Monetary exchange rate plays an important role in international trade. Different countries have different currency and to make an exchange of the same in terms of global trade is a challenging task. This currency exchange rate keeps on fluctuating on basis of various factors which affects its volatility. Countries develop different monetary policy as per the economic environment prevailing in their respective country. This monetary policy depends on various factors such as inflation or deflation rate, purchasing power of the currency, recessions, economic stability etc and exchange rate plays an important role in all these factors.
International exchange rate has gone through various changes right from its vey inception in the year 1870 of the Classical Gold Standard System to the present operating Floating Exchange Rate System. To understand The Bretton Woods System it is important to evaluate and understand the reason for the creation of the system, its salient features and reason for its abolishment. The same has been discussed as underRequirement of an international exchange rate can be traced back to the year 1870 when the world economy saw the enactment of the Traditional Gold Standard.
It was during the Gold Standard that paper currency of a country got its value in real terms. The Gold Standard implied that any nation adapting to the international exchange rate has to follow the rules laid down in the Gold Standard. As per Gold Standard, any person holding a currency of the country could exchange the same with the gold reserve that the country possessed or vice-versa (Cohen, 2002). Thus, a countries currency was equally backed by par value of gold reserves that the country possessed.

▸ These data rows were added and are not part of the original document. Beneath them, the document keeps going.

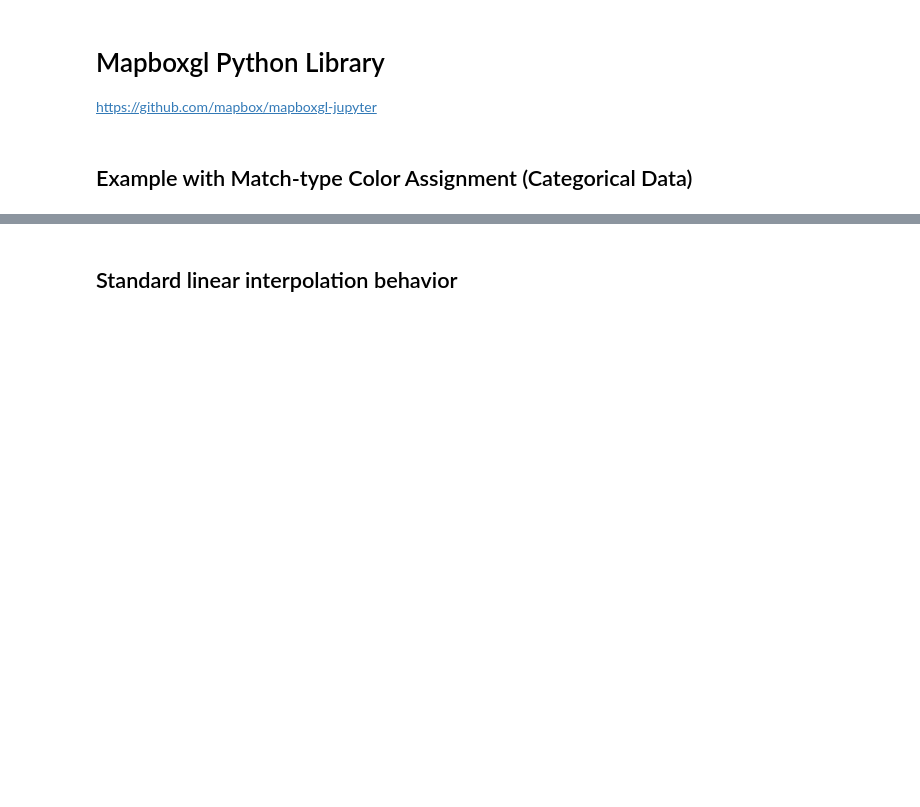
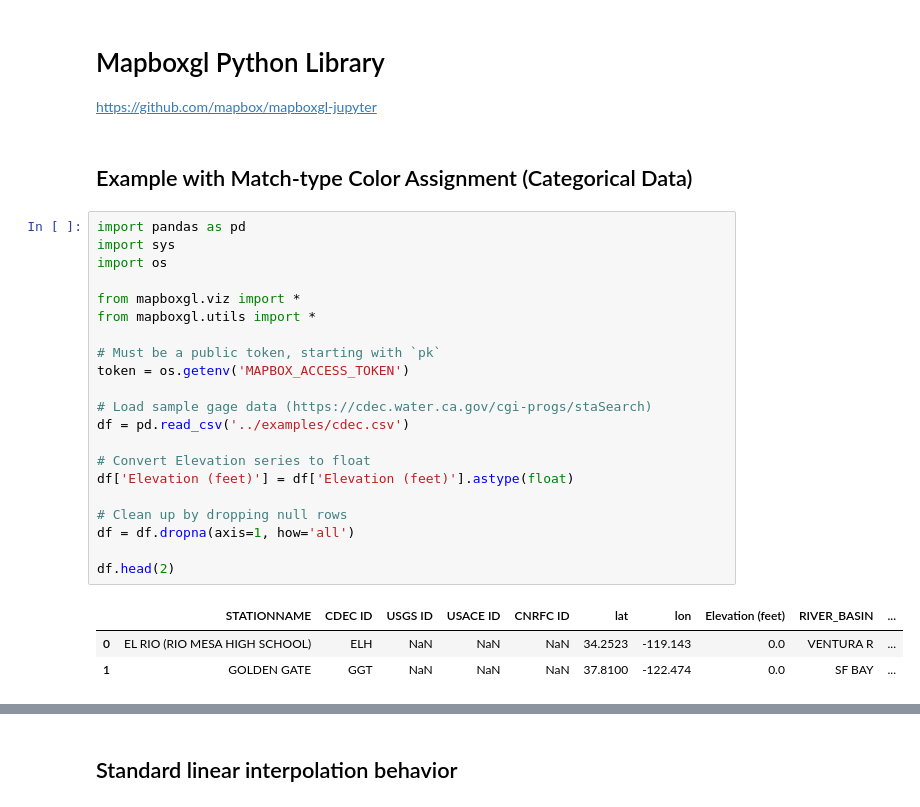
Before and after one commit to mapbox/mapboxgl-jupyter, a Jupyter notebook: examples/point-viz-categorical-example.ipynb, the cells around one changed output, grey strips where cells are left out. Saved outputs shown, nothing was run; the diff lists cells and outputs as text; blank space fills up the shorter version.

Commit message:
update examples

```diff
--- a/examples/point-viz-categorical-example.ipynb
+++ b/examples/point-viz-categorical-example.ipynb
@@ -4,3 +4,28 @@
 https://github.com/mapbox/mapboxgl-jupyter
 # %% [markdown]
 ## Example with Match-type Color Assignment (Categorical Data)
+# %%
+import pandas as pd
+import sys
+import os
+
+from mapboxgl.viz import *
+from mapboxgl.utils import *
+
+# Must be a public token, starting with `pk`
+token = os.getenv('MAPBOX_ACCESS_TOKEN')
+
+# Load sample gage data (https://cdec.water.ca.gov/cgi-progs/staSearch)
+df = pd.read_csv('../examples/cdec.csv')
+
+# Convert Elevation series to float
+df['Elevation (feet)'] = df['Elevation (feet)'].astype(float)
+
+# Clean up by dropping null rows
+df = df.dropna(axis=1, how='all')
+
+df.head(2)
+# %% [output]
+|  | STATIONNAME | CDEC ID | USGS ID | USACE ID | CNRFC ID | lat | lon | Elevation (feet) | RIVER_BASIN | ... |
+| 0 | EL RIO (RIO MESA HIGH SCHOOL) | ELH | NaN | NaN | NaN | 34.2523 | -119.143 | 0.0 | VENTURA R | ... |
+| 1 | GOLDEN GATE | GGT | NaN | NaN | NaN | 37.8100 | -122.474 | 0.0 | SF BAY | ... |
```
Also changed, not shown: parts of 4 cells of this notebook, 2 other files.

In no circumstances could the country inflict new currency without backing the same with gold reserves of the country. Thus the standard provided long term stability to the countries and was so designed that it could adhere and response to shocks in the economy and move towards maintaining an equilibrium in the economy. Gold Standard thus was a huge achievement in itself and maintained equilibrium for some time in the economy. However, it showing signs of loopholes and soon became a global concern since with more and more development in the global economy, countries felt the shortage of paper currency and found its gold reserves restrictive to inflict new currency as in no circumstances could the country introduce new currency without a par value of gold (Rajan & Subramanian, 2004).

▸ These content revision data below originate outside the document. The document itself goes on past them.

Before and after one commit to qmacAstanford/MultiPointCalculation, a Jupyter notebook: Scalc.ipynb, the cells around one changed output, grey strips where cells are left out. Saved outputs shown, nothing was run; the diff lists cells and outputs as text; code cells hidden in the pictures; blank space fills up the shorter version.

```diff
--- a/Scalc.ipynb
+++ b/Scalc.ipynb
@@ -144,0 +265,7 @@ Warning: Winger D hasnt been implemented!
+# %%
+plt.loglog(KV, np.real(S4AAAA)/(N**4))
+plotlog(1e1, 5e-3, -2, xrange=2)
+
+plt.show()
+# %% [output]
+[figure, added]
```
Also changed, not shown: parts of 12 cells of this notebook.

Even most powerful countries like Great Britain realized the shortage of currency during the period of Great Depression and the trend was soon followed in other countries of the world. The situation worsened during the World War-1 as there was huge requirement of funds to buy war equipment’s and for social programs and welfare.
Further The Federal Bank kept rising its interest rate to make dollar the most powerful currency in the world which was followed by huge Recessions all around the world. It was finally decided by the countries together to abolish the Gold Standard (Frankel, 2005). With The Great Britain abolishing The Traditional Gold Standard in 1914, the period between 1918 to1939 which is regarded as the Interwar Period saw many ups and downs as different countries which had abandoned the Gold Standard from their country again reverted back to the Gold Standard at different interval of time.
Powerful countries like United States soon reverted back to the Gold Standard followed by The Great Britain in the year 1925 (Bordo and Eichengreen, 2008). However The Great Britain once again shifted from the Gold Standard in the year 1931 due to economic instability it faced after the World War and during the period OF Great Depression. Even United States followed Great Britain and abolished Gold Standard in 1933 but soon again reverted back to the same in 1934 with a standard rate of $35 per ounce of gold.
It was the post war consequences in the economy and huge deficit in the Balance of Payment with international liquidity crunch that the Gold Standard finally came to a complete end and it lead to the development of a new system of Bretton Woods (Roubini, 2004).